Why did the loud soldier object to marching in The Red Badge of Courage?

Question:

Why did the loud soldier object to marching in The Red Badge of Courage?

Preparing for Battle

In the third chapter of Stephen Crane's novel The Red Badge of Courage, the men continue to march. The command is to keep them moving and have the troops ready at a moment's notice. It would seem that all this marching keeps the men active and ready for battle.

Answer and Explanation:

The loud soldier who objects to marching in Stephen Crane's The Red Badge of Courage is Wilson. Wilson admits that he does not mind marching, but it has to have a purpose. Ideally, the end result of all the marching would be to engage in battle against the enemy. For right now, however, Wilson and the other soldiers aren't heading in toward that end. This is why he loudly complains.
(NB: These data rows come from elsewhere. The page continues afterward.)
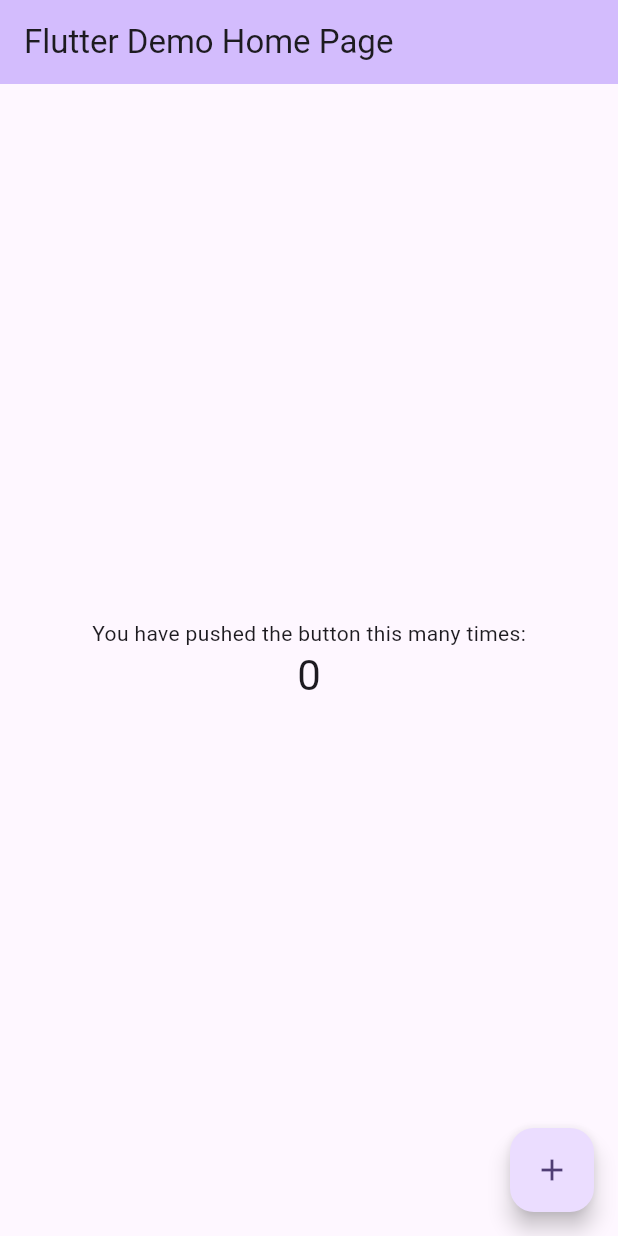
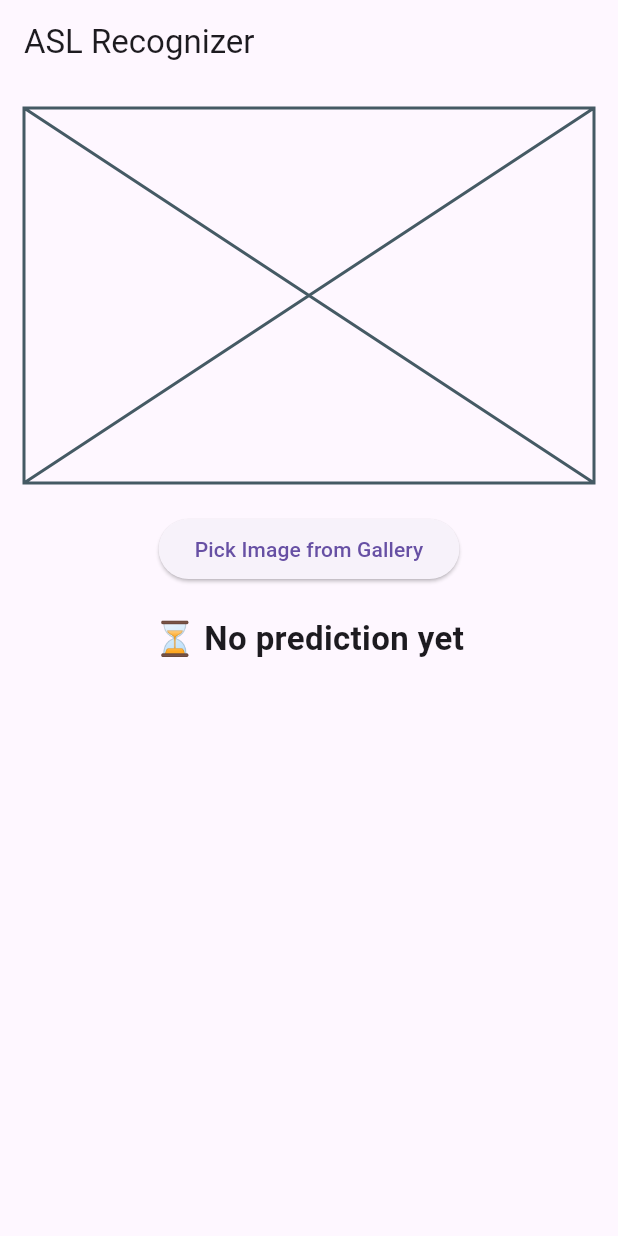
Before and after one commit to hanahatem1/sign_languages_app, a Flutter app: the screen it shows after launch, on a phone screen of 412 x 824 dp. Run offline on Flutter 3.47's test engine with Material 3 defaults, Android fonts, the phone set to English and light mode, and no system bars; our stand-ins replace image_picker; missing offline and left inert: tflite_flutter.

Commit message:
add code

```diff
--- a/lib/main.dart
+++ b/lib/main.dart
@@ -1,4 +1,5 @@
 import 'package:flutter/material.dart';
+import 'package:sign_languages_app/sign_languages_recognizer.dart';
 
 void main() {
   runApp(const MyApp());
@@ -11,112 +12,8 @@ class MyApp extends StatelessWidget {
   @override
   Widget build(BuildContext context) {
     return MaterialApp(
-      title: 'Flutter Demo',
-      theme: ThemeData(
-        // This is the theme of your application.
-        //
-        // TRY THIS: Try running your application with "flutter run". You'll see
-        // the application has a purple toolbar. Then, without quitting the app,
-        // try changing the seedColor in the colorScheme below to Colors.green
-        // and then invoke "hot reload" (save your changes or press the "hot
-        // reload" button in a Flutter-supported IDE, or press "r" if you used
-        // the command line to start the app).
-        //
-        // Notice that the counter didn't reset back to zero; the application
-        // state is not lost during the reload. To reset the state, use hot
-        // restart instead.
-        //
-        // This works for code too, not just values: Most code changes can be
-        // tested with just a hot reload.
-        colorScheme: ColorScheme.fromSeed(seedColor: Colors.deepPurple),
-      ),
-      home: const MyHomePage(title: 'Flutter Demo Home Page'),
+      debugShowCheckedModeBanner: false,
+      home: SignLanguageRecognizer(),
     );
   }
 }
-
-class MyHomePage extends StatefulWidget {
-  const MyHomePage({super.key, required this.title});
-
-  // This widget is the home page of your application. It is stateful, meaning
-  // that it has a State object (defined below) that contains fields that affect
-  // how it looks.
-
-  // This class is the configuration for the state. It holds the values (in this
-  // case the title) provided by the parent (in this case the App widget) and
-  // used by the build method of the State. Fields in a Widget subclass are
-  // always marked "final".
-
-  final String title;
-
-  @override
-  State<MyHomePage> createState() => _MyHomePageState();
-}
-
-class _MyHomePageState extends State<MyHomePage> {
-  int _counter = 0;
-
-  void _incrementCounter() {
-    setState(() {
-      // This call to setState tells the Flutter framework that something has
-      // changed in this State, which causes it to rerun the build method below
-      // so that the display can reflect the updated values. If we changed
-      // _counter without calling setState(), then the build method would not be
-      // called again, and so nothing would appear to happen.
-      _counter++;
-    });
-  }
-
-  @override
-  Widget build(BuildContext context) {
-    // This method is rerun every time setState is called, for instance as done
-    // by the _incrementCounter method above.
-    //
-    // The Flutter framework has been optimized to make rerunning build methods
-    // fast, so that you can just rebuild anything that needs updating rather
-    // than having to individually change instances of widgets.
-    return Scaffold(
-      appBar: AppBar(
-        // TRY THIS: Try changing the color here to a specific color (to
-        // Colors.amber, perhaps?) and trigger a hot reload to see the AppBar
-        // change color while the other colors stay the same.
-        backgroundColor: Theme.of(context).colorScheme.inversePrimary,
-        // Here we take the value from the MyHomePage object that was created by
-        // the App.build method, and use it to set our appbar title.
-        title: Text(widget.title),
-      ),
-      body: Center(
-        // Center is a layout widget. It takes a single child and positions it
-        // in the middle of the parent.
-        child: Column(
-          // Column is also a layout widget. It takes a list of children and
-          // arranges them vertically. By default, it sizes itself to fit its
-          // children horizontally, and tries to be as tall as its parent.
-          //
-          // Column has various properties to control how it sizes itself and
-          // how it positions its children. Here we use mainAxisAlignment to
-          // center the children vertically; the main axis here is the vertical
-          // axis because Columns are vertical (the cross axis would be
-          // horizontal).
-          //
-          // TRY THIS: Invoke "debug painting" (choose the "Toggle Debug Paint"
-          // action in the IDE, or press "p" in the console), to see the
-          // wireframe for each widget.
-          mainAxisAlignment: MainAxisAlignment.center,
-          children: <Widget>[
-            const Text('You have pushed the button this many times:'),
-            Text(
-              '$_counter',
-              style: Theme.of(context).textTheme.headlineMedium,
-            ),
-          ],
-        ),
-      ),
-      floatingActionButton: FloatingActionButton(
-        onPressed: _incrementCounter,
-        tooltip: 'Increment',
-        child: const Icon(Icons.add),
-      ), // This trailing comma makes auto-formatting nicer for build methods.
-    );
-  }
-}
--- /dev/null
+++ b/lib/sign_languages_recognizer.dart
@@ -0,0 +1,131 @@
+import 'dart:io';
+import 'dart:typed_data';
+import 'package:flutter/material.dart';
+import 'package:image/image.dart' as img;
+import 'package:image_picker/image_picker.dart';
+import 'package:tflite_flutter/tflite_flutter.dart';
+
+class SignLanguageRecognizer extends StatefulWidget {
+  @override
+  _SignLanguageRecognizerState createState() => _SignLanguageRecognizerState();
+}
+
+class _SignLanguageRecognizerState extends State<SignLanguageRecognizer> {
+  File? _image;
+  String _prediction = '';
+  Interpreter? _interpreter;
+
+  final picker = ImagePicker();
+
+  @override
+  void initState() {
+    super.initState();
+    loadModel();
+  }
+
+  Future<void> loadModel() async {
+    try {
+      _interpreter = await Interpreter.fromAsset('sign_language_model.tflite');
+      print("✅ Model loaded");
+    } catch (e) {
+      print("❌ Failed to load model: $e");
+    }
+  }
+
+  Future<void> pickImage() async {
+    final pickedFile = await picker.pickImage(source: ImageSource.gallery);
+
+    if (pickedFile != null) {
+      File imageFile = File(pickedFile.path);
+      setState(() => _image = imageFile);
+      await runModelOnImage(imageFile);
+    }
+  }
+
+  Future<void> runModelOnImage(File imageFile) async {
+    if (_interpreter == null) {
+      print("❌ Interpreter not loaded.");
+      return;
+    }
+
+    final bytes = await imageFile.readAsBytes();
+    img.Image? image = img.decodeImage(bytes);
+    if (image == null) {
+      print("❌ Failed to decode image");
+      return;
+    }
+
+    const int inputSize = 224;
+    image = img.copyResize(image, width: inputSize, height: inputSize);
+
+    Float32List input = Float32List(inputSize * inputSize * 3);
+    int pixelIndex = 0;
+    for (int y = 0; y < inputSize; y++) {
+      for (int x = 0; x < inputSize; x++) {
+        final pixel = image.getPixel(x, y);
+        // The Pixel class in image package stores RGBA values
+        // We need to access them using the proper property getters
+        final r = pixel.r;
+        final g = pixel.g;
+        final b = pixel.b;
+
+        input[pixelIndex++] = r / 255.0;  // Red
+        input[pixelIndex++] = g / 255.0;  // Green
+        input[pixelIndex++] = b / 255.0;  // Blue
+      }
+    }
+
+    // Convert input to the required 4D shape
+    List<List<List<List<double>>>> inputTensor = [
+      List.generate(inputSize, (y) =>
+        List.generate(inputSize, (x) =>
+          List.generate(3, (c) => input[(y * inputSize + x) * 3 + c])
+        )
+      )
+    ];
+
+    var output = List.filled(29, 0.0).reshape([1, 29]);
+
+    _interpreter!.run(inputTensor, output);
+
+    int maxIndex = 0;
+    double maxConfidence = output[0][0];
+    for (int i = 1; i < output[0].length; i++) {
+      if (output[0][i] > maxConfidence) {
+        maxConfidence = output[0][i];
+        maxIndex = i;
+      }
+    }
+
+    setState(() {
+      _prediction = String.fromCharCode(65 + maxIndex);
+    });
+  }
+
+  @override
+  Widget build(BuildContext context) {
+    return Scaffold(
+      appBar: AppBar(title: Text("ASL Recognizer")),
+      body: Padding(
+        padding: const EdgeInsets.all(16),
+        child: Column(
+          children: [
+            _image != null
+                ? Image.file(_image!, height: 250)
+                : Placeholder(fallbackHeight: 250),
+            SizedBox(height: 20),
+            ElevatedButton(
+              onPressed: pickImage,
+              child: Text("Pick Image from Gallery"),
+            ),
+            SizedBox(height: 20),
+            Text(
+              _prediction.isNotEmpty ? "🔤 Predicted: $_prediction" : "⏳ No prediction yet",
+              style: TextStyle(fontSize: 22, fontWeight: FontWeight.bold),
+            )
+          ],
+        ),
+      ),
+    );
+  }
+}
```
Also changed, not shown: pubspec.yaml (+5 -2 lines), pubspec.lock, 6 other files.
Wilson wants there to be purpose to his marching. He doesn't want to go back and forth with no legitimate result of his actions. He wants to fight. He wants to battle the enemy. Marching here and there for no apparent reason irritates Wilson, and he makes it known to everyone that he is not happy with the lack of action.


Learn more about this topic:

The Red Badge of Courage Chapter 3 Summary
The Red Badge of Courage Chapter 3 Summary

from The Red Badge of Courage Study Guide

Chapter 7 / Lesson 3
1.2K

Explore our homework questions and answer library